So what is the responsibility between dads and daughters? And is it just our daughters that we should be worried about? Is it okay to intimidate? Can we feel confident that our daughters will make good choices if we raise them strong? Take a listen and please, leave us some valuable advice in the comments. Funny advice will also be accepted…

Will There Be Mulligans in Heaven?

Written By: Aimee Byrd - Jun• 30•14

My daughter asked me such a good question the other day. She wanted to know, if Adam and Eve did not sin, would we do everything right on the first try? Would there be mulligans and mistakes? Would everything we do be just right? Would everything we create be perfect? I found myself wishing she would have asked something about the dinosaurs, or about pets in heaven. This one had some hairs to split.

So I began with the reaffirmation about sin and all the consequences of sin: our minds are depraved, we are constantly tempted to usurp God’s glory, to disobey his law, and to sin against one another. There is pain, decay, sickness, death, sadness, and yes, interference in our work. I talked about the new heavens and the new earth, where all temptation to sin will be removed and we will have eternal health. There we will joyfully serve God without all the intrusions and interferences of sin.

But still, is sin to blame for everything we don’t do well on the first try? Are we all going to be experts at everything in heaven, all equally gifted and equipped? Will there be no more striking out in baseball? Will we automatically know how to solve difficult math equations without making mistakes? Will everyone be artists and every work be a masterpiece?

While the Bible doesn’t give us details here, I don’t think that’s the way it works. There will certainly be no error that is a result from sin on the new heavens and the new earth. And I guess a pitcher will never have to worry about throwing out their arm. But I don’t think we are all going to magically become experts in every field. I know God is a worker of miracles, but he has given me no clues that my husband will ever be an exceptional chef. I believe we will still be gifted with different capacities to serve in our vocations, although we will be able to grow in our knowledge and sharpen our skills. We are different from God in that way.

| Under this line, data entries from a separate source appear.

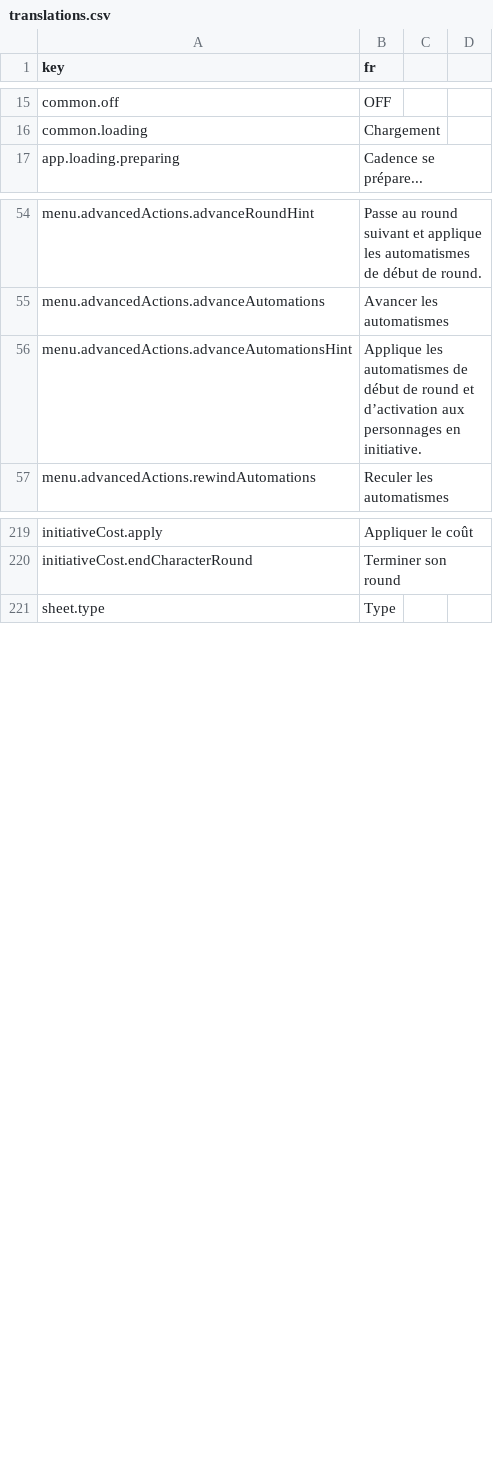
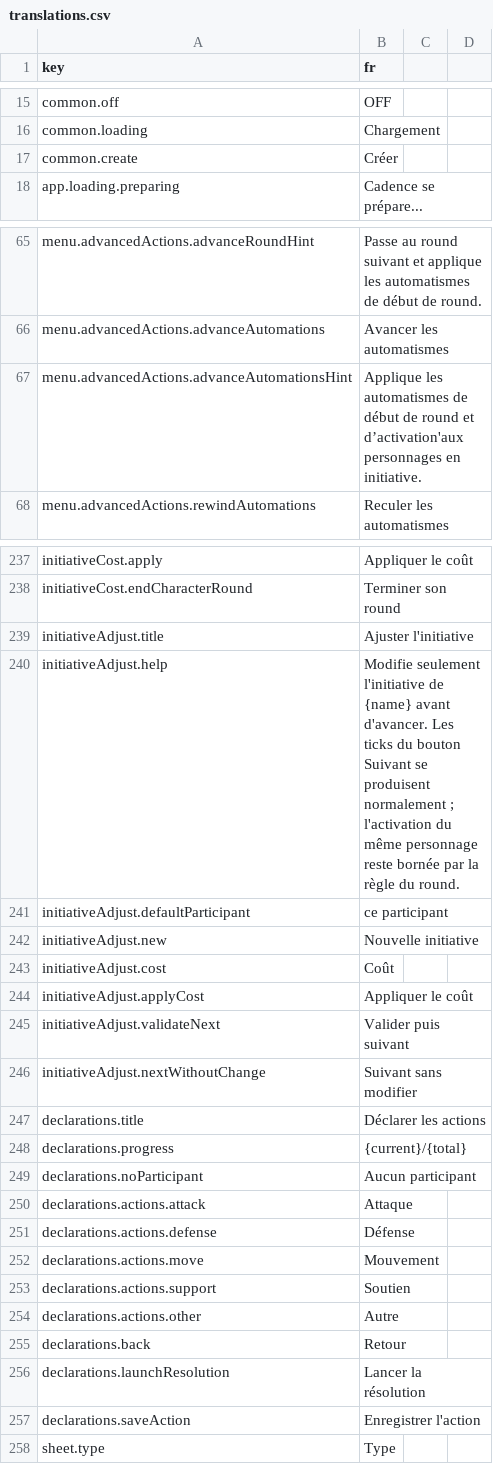
Before and after one commit to Amandin/Cadence, a CSV file: src/i18n/translations.csv, drawn as a sheet; only a part is shown, gaps mark what is left out; the diff covers the shown part only.

```diff
--- a/src/i18n/translations.csv
+++ b/src/i18n/translations.csv
@@ -16,2 +16,3 @@ common.off,OFF
 common.loading,Chargement
+common.create,Créer
 app.loading.preparing,Cadence se prépare...
@@ -55,3 +66,3 @@ menu.advancedActions.advanceRoundHint,Passe au round suivant et applique les aut
 menu.advancedActions.advanceAutomations,Avancer les automatismes
-menu.advancedActions.advanceAutomationsHint,Applique les automatismes de début de round et d’activation aux personnages en initiative.
+menu.advancedActions.advanceAutomationsHint,Applique les automatismes de début de round et d’activation'aux personnages en initiative.
 menu.advancedActions.rewindAutomations,Reculer les automatismes
@@ -220,2 +238,21 @@ initiativeCost.apply,Appliquer le coût
 initiativeCost.endCharacterRound,Terminer son round
+initiativeAdjust.title,Ajuster l'initiative
+initiativeAdjust.help,Modifie seulement l'initiative de {name} avant d'avancer. Les ticks du bouton Suivant se produisent normalement ; l'activation du même personnage reste bornée par la règle du round.
+initiativeAdjust.defaultParticipant,ce participant
+initiativeAdjust.new,Nouvelle initiative
+initiativeAdjust.cost,Coût
+initiativeAdjust.applyCost,Appliquer le coût
+initiativeAdjust.validateNext,Valider puis suivant
+initiativeAdjust.nextWithoutChange,Suivant sans modifier
+declarations.title,Déclarer les actions
+declarations.progress,{current}/{total}
+declarations.noParticipant,Aucun participant
+declarations.actions.attack,Attaque
+declarations.actions.defense,Défense
+declarations.actions.move,Mouvement
+declarations.actions.support,Soutien
+declarations.actions.other,Autre
+declarations.back,Retour
+declarations.launchResolution,Lancer la résolution
+declarations.saveAction,Enregistrer l'action
 sheet.type,Type
```
Also changed, not shown: 17 added rows and 5 edited cells elsewhere in this file, 9 other files.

I’m confident that there will still be learning in heaven. For one thing, we will always be learning about God. How could we ever exhaust our knowledge about the almighty, eternal God? I look forward to forever learning about his Person and his work without error. This is hard for us to comprehend because we are finite beings. Our capacity to learn will be like nothing we can fathom in the state we are in now.

Think about the new creation. As I look forward to beholding the beatific vision of Jesus Christ who is our great reward, I’m also in wonder of the beauty that he has shared with us now. One thing that is apparent is that beauty is diverse. We are not going to all look the same in our new resurrected bodies; we will all be different. And I believe that just as God has equipped us to serve differently now, he will do the same for eternity. We will have eternity to discover and explore God’s great artistry as we serve alongside one another. And if we will still be serving God and one another with our gifts, fulfilling the great commandment, how can we do this without further growth? As we learn more about God, more about our brothers and sisters in Christ, and more about the new heavens and the new earth, I would think we will become even better in our vocations.

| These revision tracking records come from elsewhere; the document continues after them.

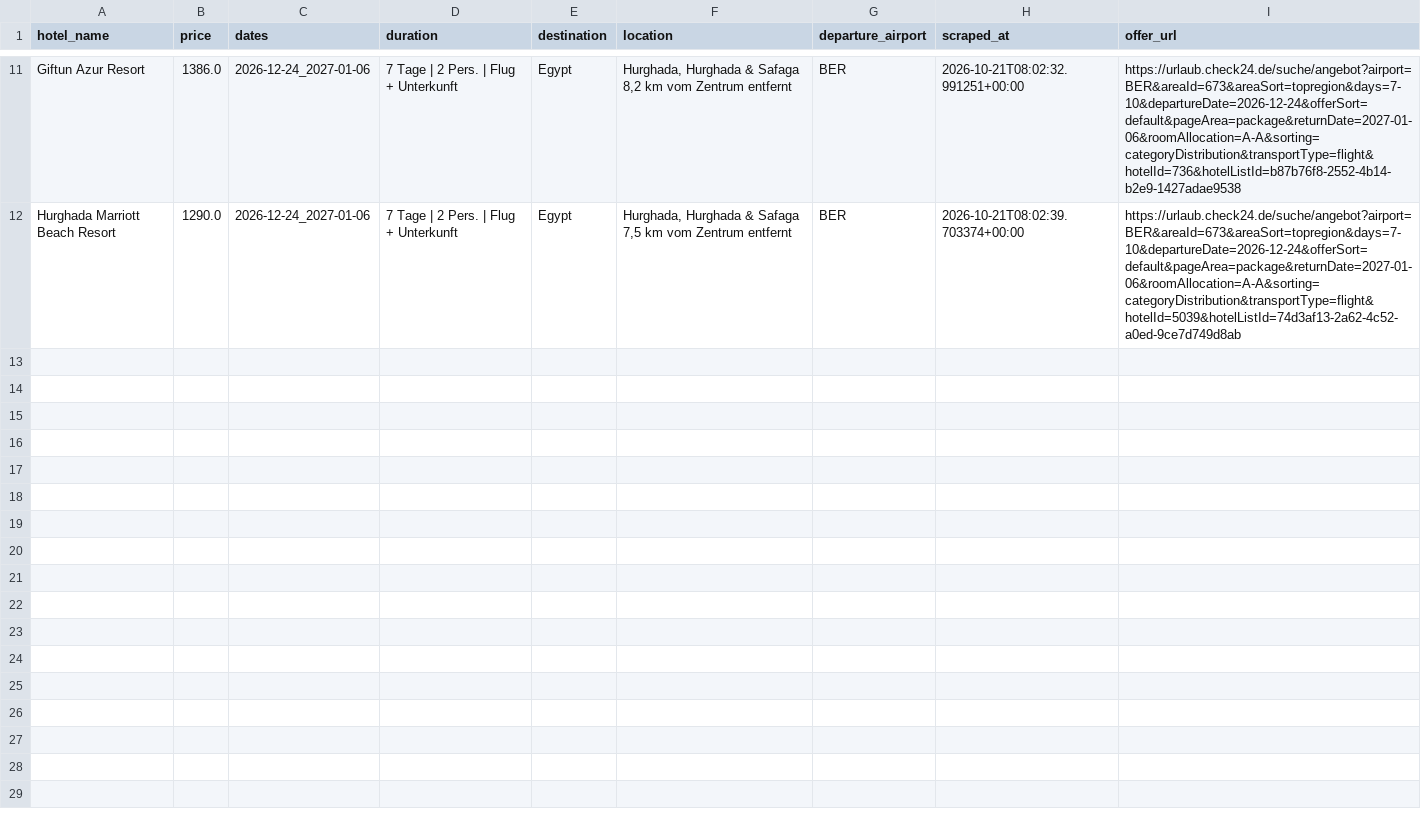
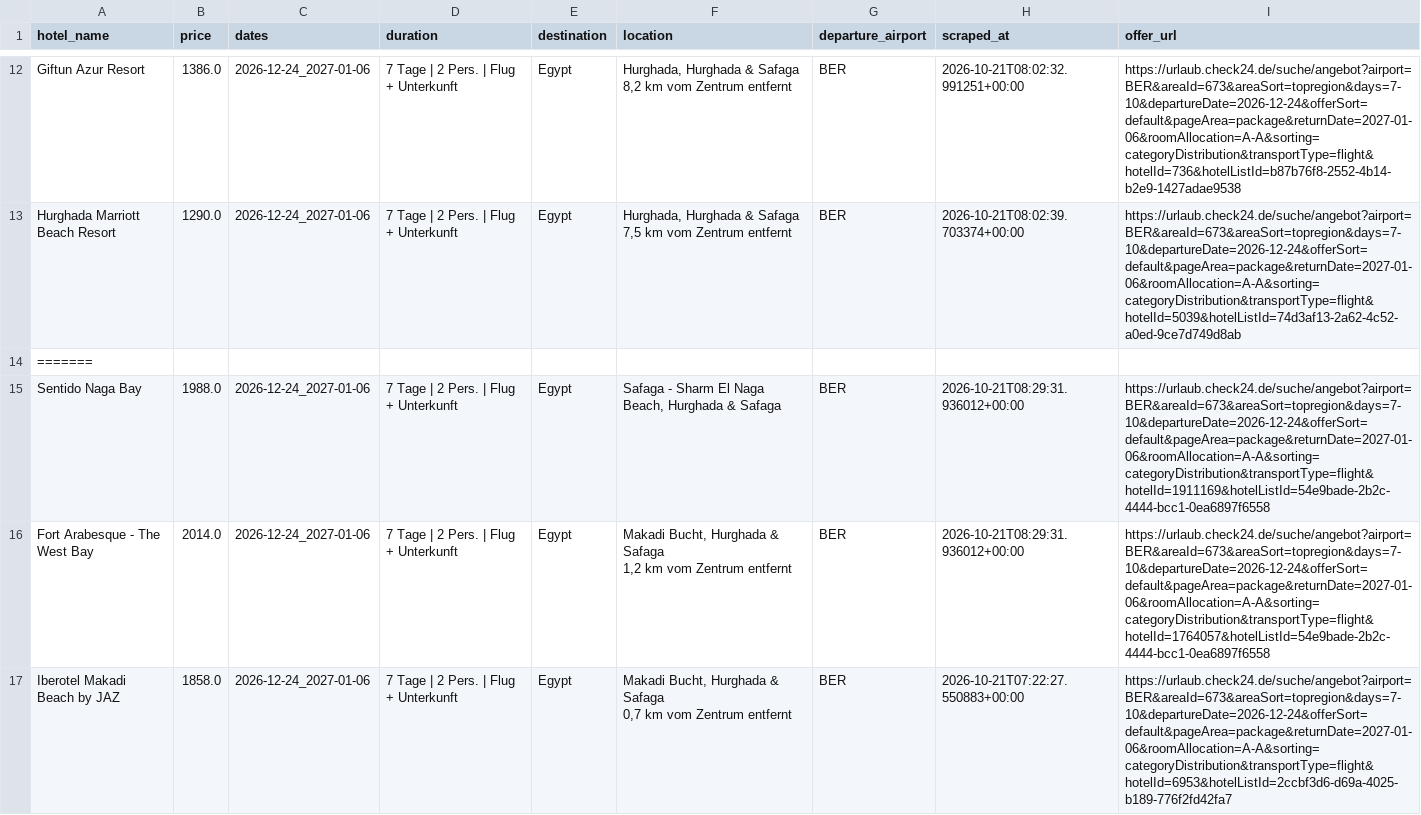
Before and after one commit to Jancker2a/travel-monitoring, a CSV file: data/filters/filter_egypt_ny_dec24_2026_7_10_days/germany_prices.csv, drawn as a sheet; only a part is shown, gaps mark what is left out; ↵ is a line break in a cell; the diff covers the shown part only; the diff names each change by its address in the sheet, - before the commit and + after, or states it on an @@ line.

```diff
--- a/data/filters/filter_egypt_ny_dec24_2026_7_10_days/germany_prices.csv
+++ b/data/filters/filter_egypt_ny_dec24_2026_7_10_days/germany_prices.csv
+row 14: =======
+row 15: Sentido Naga Bay | 1988.0 | 2026-12-24_2027-01-06 | 7 Tage | 2 Pers. | Flug + Unterkunft | Egypt | Safaga - Sharm El Naga Beach, Hurghada & Safaga | BER | 2026-10-21T08:29:31.936012+00:00 | https://urlaub.check24.de/suche/angebot?airport=BER&areaId=673&areaSort=topregion&days=7-10&departureDate=2026-12-24&offerSort=default&pageArea=package&returnDate=2027-01-06&roomAllocation=A-A&sorting=categoryDistribution&transportType=flight&hotelId=1911169&hotelListId=54e9bade-2b2c-4444-bcc1-0ea6897f6558
+row 16: Fort Arabesque - The West Bay | 2014.0 | 2026-12-24_2027-01-06 | 7 Tage | 2 Pers. | Flug + Unterkunft | Egypt | Makadi Bucht, Hurghada & Safaga ↵ 1,2 km vom Zentrum entfernt | BER | 2026-10-21T08:29:31.936012+00:00 | https://urlaub.check24.de/suche/angebot?airport=BER&areaId=673&areaSort=topregion&days=7-10&departureDate=2026-12-24&offerSort=default&pageArea=package&returnDate=2027-01-06&roomAllocation=A-A&sorting=categoryDistribution&transportType=flight&hotelId=1764057&hotelListId=54e9bade-2b2c-4444-bcc1-0ea6897f6558
+row 17: Iberotel Makadi Beach by JAZ | 1858.0 | 2026-12-24_2027-01-06 | 7 Tage | 2 Pers. | Flug + Unterkunft | Egypt | Makadi Bucht, Hurghada & Safaga ↵ 0,7 km vom Zentrum entfernt | BER | 2026-10-21T07:22:27.550883+00:00 | https://urlaub.check24.de/suche/angebot?airport=BER&areaId=673&areaSort=topregion&days=7-10&departureDate=2026-12-24&offerSort=default&pageArea=package&returnDate=2027-01-06&roomAllocation=A-A&sorting=categoryDistribution&transportType=flight&hotelId=6953&hotelListId=2ccbf3d6-d69a-4025-b189-776f2fd42fa7
```
Also changed, not shown: 10 added rows elsewhere in this file, data/filters/filter_13_16_days/germany_prices.csv, data/filters/filter_7_10_days/germany_prices.csv, 27 other files.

And what if I wanted to learn something new, like how to play the harmonica? Will I just pick one up and automatically know how to play it well? Or will I have to learn from scratch with much practice to become good? I think the latter will still be the case. There is joy in learning, putting in the time, and being rewarded with improvement.

So while I do not believe that there will be mistakes on the new heavens and the new earth in the sense that we will have clear minds and bodies that can function without the interferences of sin, I don’t believe everything we do on the first try will be as good as it can be. I think we will be able to improve upon our work as we learn and grow.

What do you think? And what about mulligans?